Suzy: What are your top 3 tips for emerging writers?
First, write what you love and read what you love.
Second, don’t measure your success as a writer in terms of whatever anyone else has accomplished.
Third, find a community of fellow writers and be active in it – sprint with other writers, read their stories, give feedback, ask for feedback. We spend enough time alone, and having the validation of a trusted group of writing buddies is priceless.
Suzy: Where can people connect with you and your work?
Gwynne: For my upcoming series, you can find me at ophelialeigh.com – I try to limit myself on social media because if I don’t, I have no time to write and that’s a shame. I’m on Instagram as @uhoh.ophelia (for adventure scifi) and as @gj.writes (for FridayKiss and more serious writing and for occasional pretty photos of life around the Pacific Northwest). I run a Facebook group for romance & women’s fiction writers at all stages of their careers called FridayKiss (https://www.facebook.com/groups/fridaykiss). I’m on Mastodon (barely) as @email@example.com and Twitter as @gwynnejackson (although I’m no longer active there).
You can also reach me anytime at firstname.lastname@example.org.
A final thought: write, write, write. And keep on writing – the world needs your stories!

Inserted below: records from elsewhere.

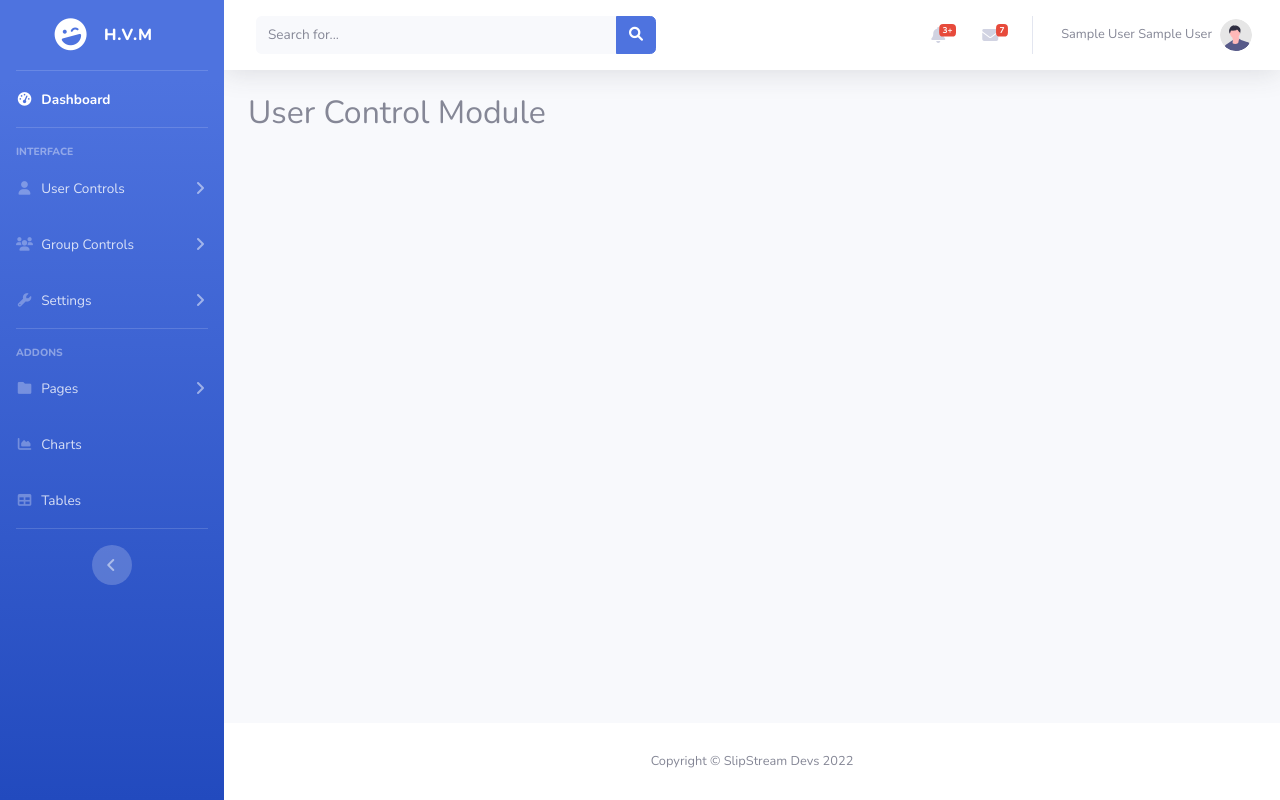
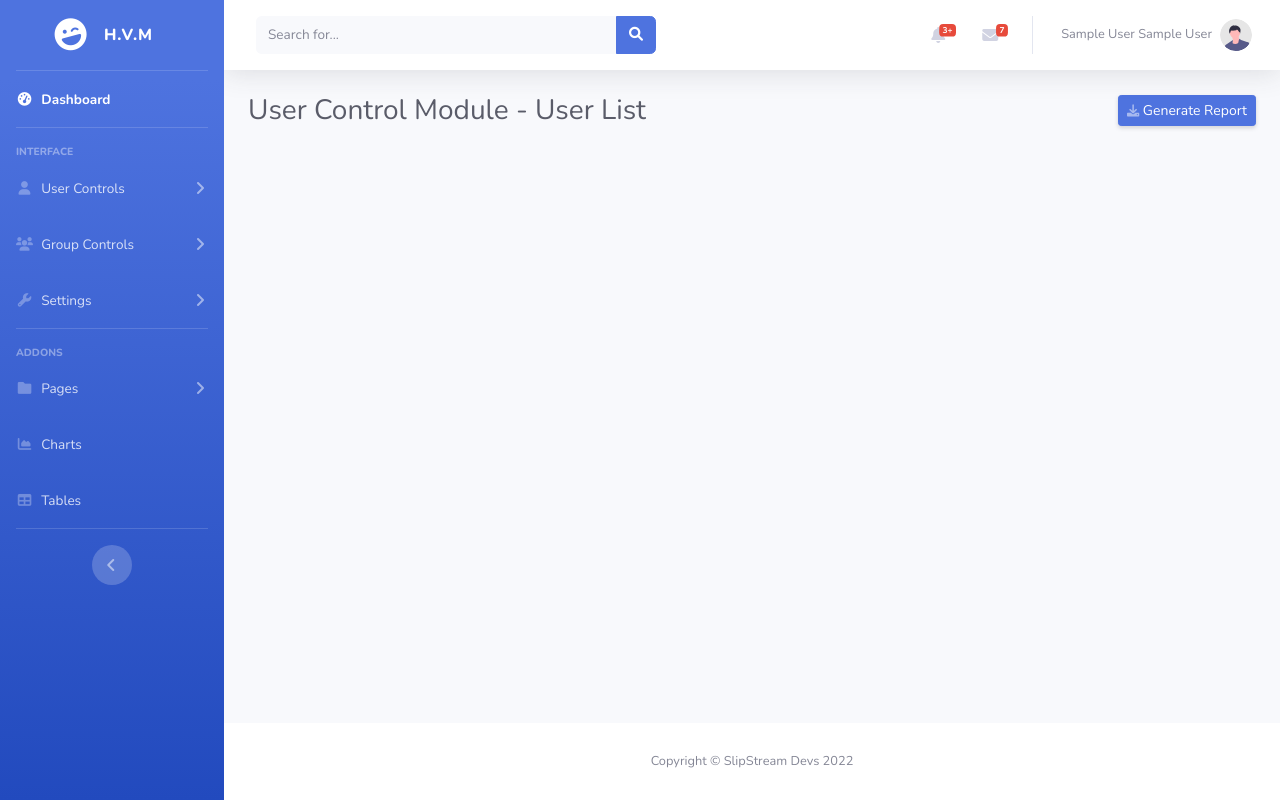
Before and after one commit to AdamM-AU/COSC2635-SlipstreamDevs, a PHP site: page /dashboard.php?module=userMod&task=list in a window 1280 px wide. Run offline with PHP 8.4, Linux system fonts and the light colour scheme; the visitor is signed in with stand-in values (Sample User, id 1).

Commit message:
Updated Modules for template
- updated modules to suit template CSS
- corrected some minor issues with dashboard.php links

```diff
--- a/Project Source Code/dashboard.php
+++ b/Project Source Code/dashboard.php
@@ -68,7 +68,7 @@ if (isset($_GET["logout"])) { //Set but Empty
 
             <!-- Nav Item - Dashboard -->
             <li class="nav-item active">
-                <a class="nav-link" href="index.html">
+                <a class="nav-link" href="dashboard.php">
                     <i class="fas fa-fw fa-tachometer-alt"></i>
                     <span>Dashboard</span></a>
             </li>
@@ -91,10 +91,10 @@ if (isset($_GET["logout"])) { //Set but Empty
                 <div id="userControls" class="collapse" aria-labelledby="userControls" data-parent="#accordionSidebar">
                     <div class="bg-white py-2 collapse-inner rounded">
 
-                        <a class="collapse-item" href="buttons.html">List Users</a>
-                        <a class="collapse-item" href="cards.html">Add User</a>
-						<a class="collapse-item" href="cards.html">Delete Users</a>
-						<a class="collapse-item" href="cards.html">Modify Users</a>
+                        <a class="collapse-item" href="?module=userMod&task=list">List Users</a>
+                        <a class="collapse-item" href="?module=userMod&task=create">Add User</a>
+						<a class="collapse-item" href="?module=userMod&task=delete">Delete Users</a>
+						<a class="collapse-item" href="?module=userMod&task=modify">Modify Users</a>
                     </div>
                 </div>
             </li>
@@ -109,10 +109,10 @@ if (isset($_GET["logout"])) { //Set but Empty
                 <div id="collapseTwo" class="collapse" aria-labelledby="headingTwo" data-parent="#accordionSidebar">
                     <div class="bg-white py-2 collapse-inner rounded">
 
-                        <a class="collapse-item" href="buttons.html">List Groups</a>
-                        <a class="collapse-item" href="cards.html">Add Group</a>
-						<a class="collapse-item" href="cards.html">Delete Group</a>
-						<a class="collapse-item" href="cards.html">Modify Group</a>
+                        <a class="collapse-item" href="?module=groupMod&task=list">List Groups</a>
+                        <a class="collapse-item" href="?module=groupMod&task=create">Add Group</a>
+						<a class="collapse-item" href="?module=groupMod&task=delete">Delete Group</a>
+						<a class="collapse-item" href="?module=groupMod&task=modify">Modify Group</a>
                     </div>
                 </div>
             </li>
--- a/Project Source Code/modules/userMod.php
+++ b/Project Source Code/modules/userMod.php
@@ -5,6 +5,34 @@
  * Last Modified: 2022/04/13 By Adam Mutimer (s3875753)
 */
 
-echo "<h2>User Control Module</h2>";
+if (isset($_GET["task"])) {
+	$task = $_GET["task"];
 
+	switch($task) {
+		case "create":
+			$subtitle = "Create User";
+			break;
+
+		case "list":
+			$subtitle = "User List";
+			break;
+
+		case "modify":
+			$subtitle = "Modify User";
+			break;
+
+		case "delete":
+			$subtitle = "Delete User";
+			break;
+
+		default:
+			$subtitle = "";
+			break;
+	}
+}
 ?>
+                    <div class="d-sm-flex align-items-center justify-content-between mb-4">
+                        <h1 class="h3 mb-0 text-gray-800">User Control Module<?PHP if ($subtitle !== "") { echo " - " . $subtitle; } ?></h1>
+                        <a href="#" class="d-none d-sm-inline-block btn btn-sm btn-primary shadow-sm"><i
+                                class="fas fa-download fa-sm text-white-50"></i> Generate Report</a>
+                    </div>
```
Also changed, not shown: Project Source Code/modules/groupMod.php (+29 -1 lines).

Suzy Darlington writes science fiction fantasy stories and consumes more of the same than is probably healthy. In another life she wrote copy for game streaming academy, GGWP, and reported on the Capcom Pro Tour for Canadian news outlet, Dailyesports.gg. When she’s not having unexpected (but totally welcome) dreams about being Timothée Chalamet’s best friend, she’s searching for high-angst, LGBTQ+ romantic tension in fiction.